I could give you 3 or 4 names of volunteers I serve with who are exceedingly good at being assertive. I could, but I won’t. I won’t because everyone in Kyrgyzstan who reads this already knows who they are, and for everyone else the names wouldn’t mean anything. Let’s just leave it at, they exist, and they make it well known that they do.
This is a good thing. We’ve been invited to work with our counterparts and in our communities in order to effect some kind of change in them for the better, and nothing grows without some considerable change in momentum, namely a swift kick in the rear.

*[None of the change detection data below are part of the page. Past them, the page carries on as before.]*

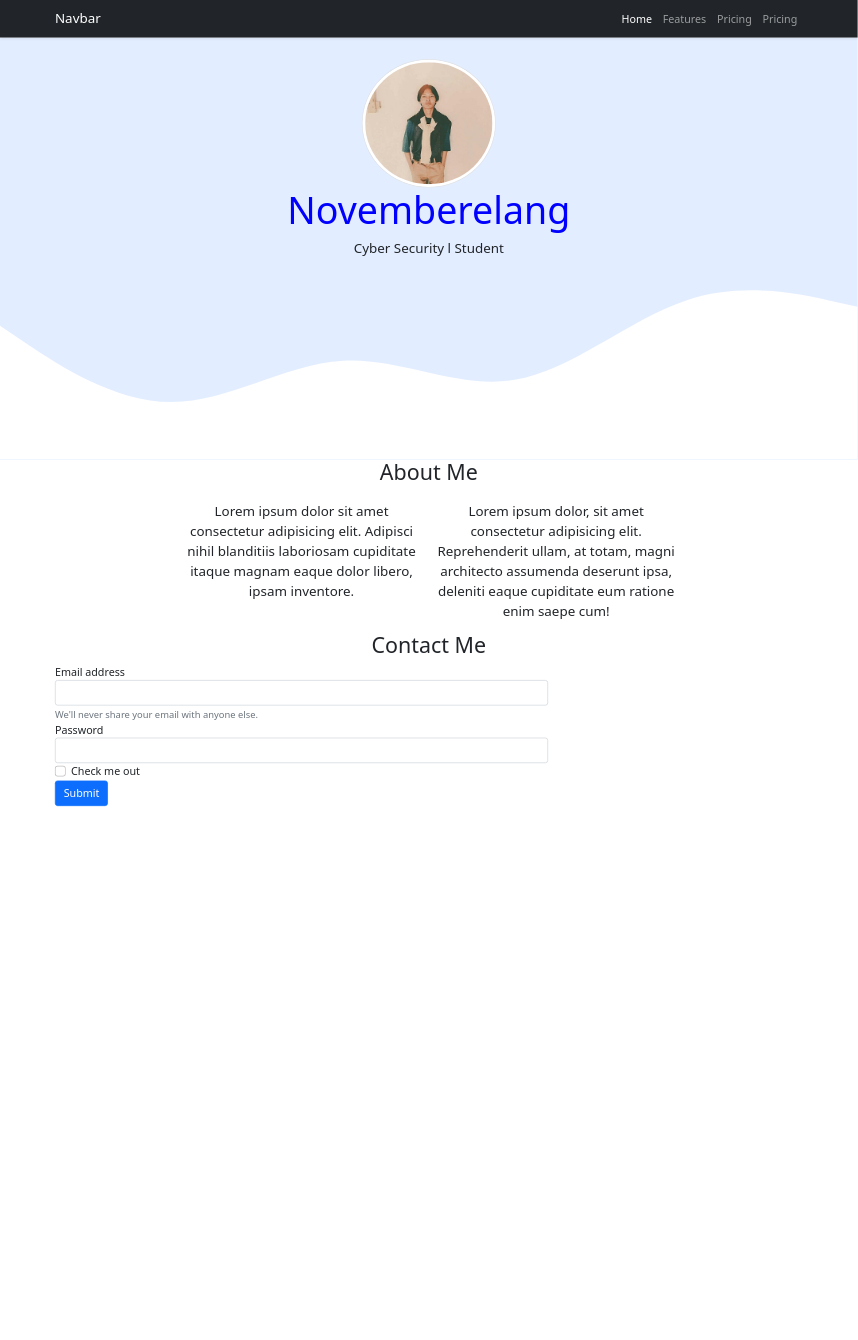
Repository: Novemberdad/gemilangtech.github.io
Page: index.html
These files come from the project's save history. The page is drawn as it stood at one moment and after the next save; the edit follows.
The browser window is 1280 px wide. The pictures show the whole page, at 67% of full size.

Above is the page before, as saved 2021-07-21 00:18:06.

### index.html
<!DOCTYPE html>
<html lang="en">

<head>
    <!-- Required meta tags -->
    <meta charset="utf-8" />
    <meta name="viewport" content="width=device-width, initial-scale=1" />

    <!-- Bootstrap CSS -->
    <link href="https://cdn.jsdelivr.net/npm/bootstrap@5.0.2/dist/css/bootstrap.min.css" rel="stylesheet" integrity="sha384-EVSTQN3/azprG1Anm3QDgpJLIm9Nao0Yz1ztcQTwFspd3yD65VohhpuuCOmLASjC" crossorigin="anonymous" />

    <!--My CSS-->
    <link rel="stylesheet" href="style.css" />
    <title>My Portofoliio</title>
    <style>
        h1 {
            text-align: center;
            color: blue;
        }
    </style>
</head>

<body>
    <!--NAVBAR-->
    <nav class="navbar navbar-expand-lg navbar-dark bg-dark shadow-sm">
        <div class="container">
            <a class="navbar-brand" href="#">Navbar</a>
            <button class="navbar-toggler" type="button" data-bs-toggle="collapse" data-bs-target="#navbarNav" aria-controls="navbarNav" aria-expanded="false" aria-label="Toggle navigation">
          <span class="navbar-toggler-icon"></span>
        </button>
            <div class="collapse navbar-collapse" id="navbarNav">
                <ul class="navbar-nav ms-auto">
                    <li class="nav-item">
                        <a class="nav-link active" aria-current="page" href="#">Home</a>
                    </li>
                    <li class="nav-item">
                        <a class="nav-link" href="#">Features</a>
                    </li>
                    <li class="nav-item">
                        <a class="nav-link" href="#">Pricing</a>
                    </li>
                    <li class="nav-item">
                        <a class="nav-link" href="#">Pricing</a>
                    </li>
                </ul>
            </div>
        </div>
    </nav>
    <!--AKHIR NAVBAR-->

    <!--jumbortron-->
    <section class="jumbotron text-center">
        <img src="image/logo.jpg" alt="logo" width="200" class="rounded-circle img-thumbnail" />
        <h1 class="display-4">Novemberelang</h1>
        <p class="lead">Cyber Security l Student</p>
        <svg xmlns="http://www.w3.org/2000/svg" viewBox="0 0 1440 320">
        <path
          fill="#ffffff"
          fill-opacity="1"
          d="M0,96L48,128C96,160,192,224,288,224C384,224,480,160,576,154.7C672,149,768,203,864,186.7C960,171,1056,85,1152,53.3C1248,21,1344,43,1392,53.3L1440,64L1440,320L1392,320C1344,320,1248,320,1152,320C1056,320,960,320,864,320C768,320,672,320,576,320C480,320,384,320,288,320C192,320,96,320,48,320L0,320Z"
        ></path>
      </svg>
    </section>
    <!--akhir jumbotron-->

    <!--about-->
    <section id="about">
        <div class="container">
            <div class="row text-center mb-3">
                <div class="col">
                    <h2>About Me</h2>
                </div>
            </div>
            <div class="row justify-content-center fs-5 text-center">
                <div class="col-4">
                    <p>Lorem ipsum dolor sit amet consectetur adipisicing elit. Adipisci nihil blanditiis laboriosam cupiditate itaque magnam eaque dolor libero, ipsam inventore.</p>
                </div>
                <div class="col-4">
                    <p>Lorem ipsum dolor, sit amet consectetur adipisicing elit. Reprehenderit ullam, at totam, magni architecto assumenda deserunt ipsa, deleniti eaque cupiditate eum ratione enim saepe cum!</p>
                </div>
            </div>
    </section>
    <!--akhir about-->


    <!--kontak-->
    <section id="contact">
        <div class="container">
            <div class="row text-center">
                <div class="col">
                    <h2> Contact Me</h2>
                </div>
            </div>
            <div class="row">
                <div class="col-md-8">
                    <form>
                        <div class="form-group">
                            <label for="exampleInputEmail1">Email address</label>
                            <input type="email" class="form-control" id="exampleInputEmail1" aria-describedby="emailHelp">
                            <small id="emailHelp" class="form-text text-muted">We'll never share your email with anyone else.</small>
                        </div>
                        <div class="form-group">
                            <label for="exampleInputPassword1">Password</label>
                            <input type="password" class="form-control" id="exampleInputPassword1">
                        </div>
                        <div class="form-group form-check">
                            <input type="checkbox" class="form-check-input" id="exampleCheck1">
                            <label class="form-check-label" for="exampleCheck1">Check me out</label>
                        </div>
                        <button type="submit" class="btn btn-primary">Submit</button>
                    </form>
                </div>
            </div>
        </div>
    </section>
    <!--akhir kontak-->


    <script src="https://cdn.jsdelivr.net/npm/bootstrap@5.0.2/dist/js/bootstrap.bundle.min.js" integrity="sha384-MrcW6ZMFYlzcLA8Nl+NtUVF0sA7MsXsP1UyJoMp4YLEuNSfAP+JcXn/tWtIaxVXM" crossorigin="anonymous"></script>

    <!-- Option 2: Separate Popper and Bootstrap JS -->
    <!--
    <script src="https://cdn.jsdelivr.net/npm/@popperjs/core@2.9.2/dist/umd/popper.min.js" integrity="sha384-IQsoLXl5PILFhosVNubq5LC7Qb9DXgDA9i+tQ8Zj3iwWAwPtgFTxbJ8NT4GN1R8p" crossorigin="anonymous"></script>
    <script src="https://cdn.jsdelivr.net/npm/bootstrap@5.0.2/dist/js/bootstrap.min.js" integrity="sha384-cVKIPhGWiC2Al4u+LWgxfKTRIcfu0JTxR+EQDz/bgldoEyl4H0zUF0QKbrJ0EcQF" crossorigin="anonymous"></script>
    -->
</body>

</html>

### style.css
body {
    min-height: 2000px;
}

.jumbotron {
    padding-top: 2rem;
    background-color: #e2edff;
}

After the next save:
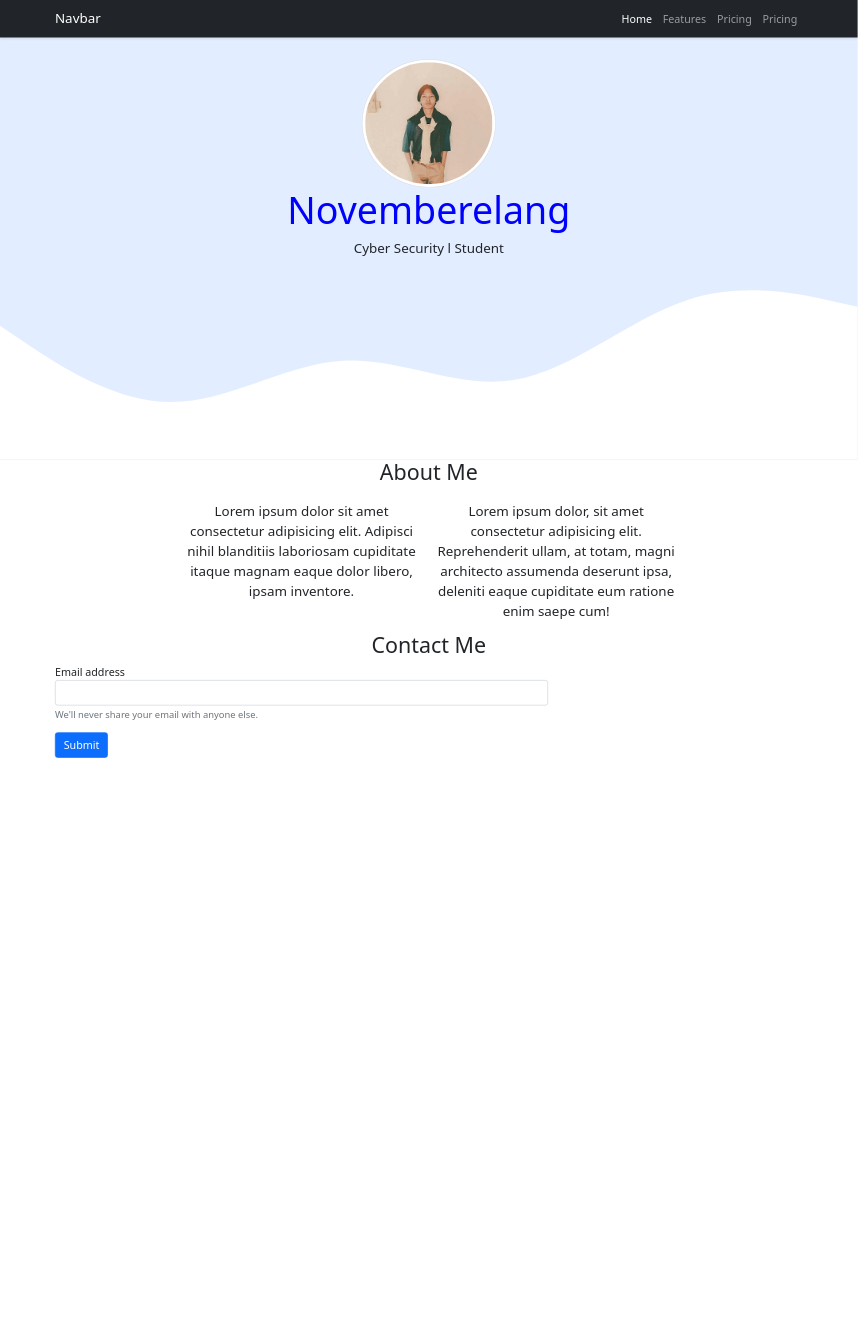
Saved 64 s later.
--- a/index.html
+++ b/index.html
@@ -94,19 +94,12 @@
             <div class="row">
                 <div class="col-md-8">
                     <form>
-                        <div class="form-group">
+                        <div class="mb-3">
                             <label for="exampleInputEmail1">Email address</label>
                             <input type="email" class="form-control" id="exampleInputEmail1" aria-describedby="emailHelp">
                             <small id="emailHelp" class="form-text text-muted">We'll never share your email with anyone else.</small>
                         </div>
-                        <div class="form-group">
-                            <label for="exampleInputPassword1">Password</label>
-                            <input type="password" class="form-control" id="exampleInputPassword1">
-                        </div>
-                        <div class="form-group form-check">
-                            <input type="checkbox" class="form-check-input" id="exampleCheck1">
-                            <label class="form-check-label" for="exampleCheck1">Check me out</label>
-                        </div>
+
                         <button type="submit" class="btn btn-primary">Submit</button>
                     </form>
                 </div>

I never want to hurt anyone’s feelings. Or rear. Maybe that’s why it’s taken me so long to figure out some of this leadership stuff. Leaders are hated for decisions they make. But they’re also loved for those same decisions. Leaders nudge, push and stretch the status quo and that is going to make some people uncomfortable.
But it’s never been about being comfortable. It’s about what’s best for the most people. We don’t know what can come of a little painful change until we’ve tried it. The seed cannot produce more fruit unless it first dies.
My counterpart, Nazgul, kicking butt and taking names at a teacher training
I care less now what people think about me and more what they think about accomplishing a task. There is always culturally relevant tact to be considered, but at the end of the day, taking charge, being responsible and doing the right thing will never go out of style.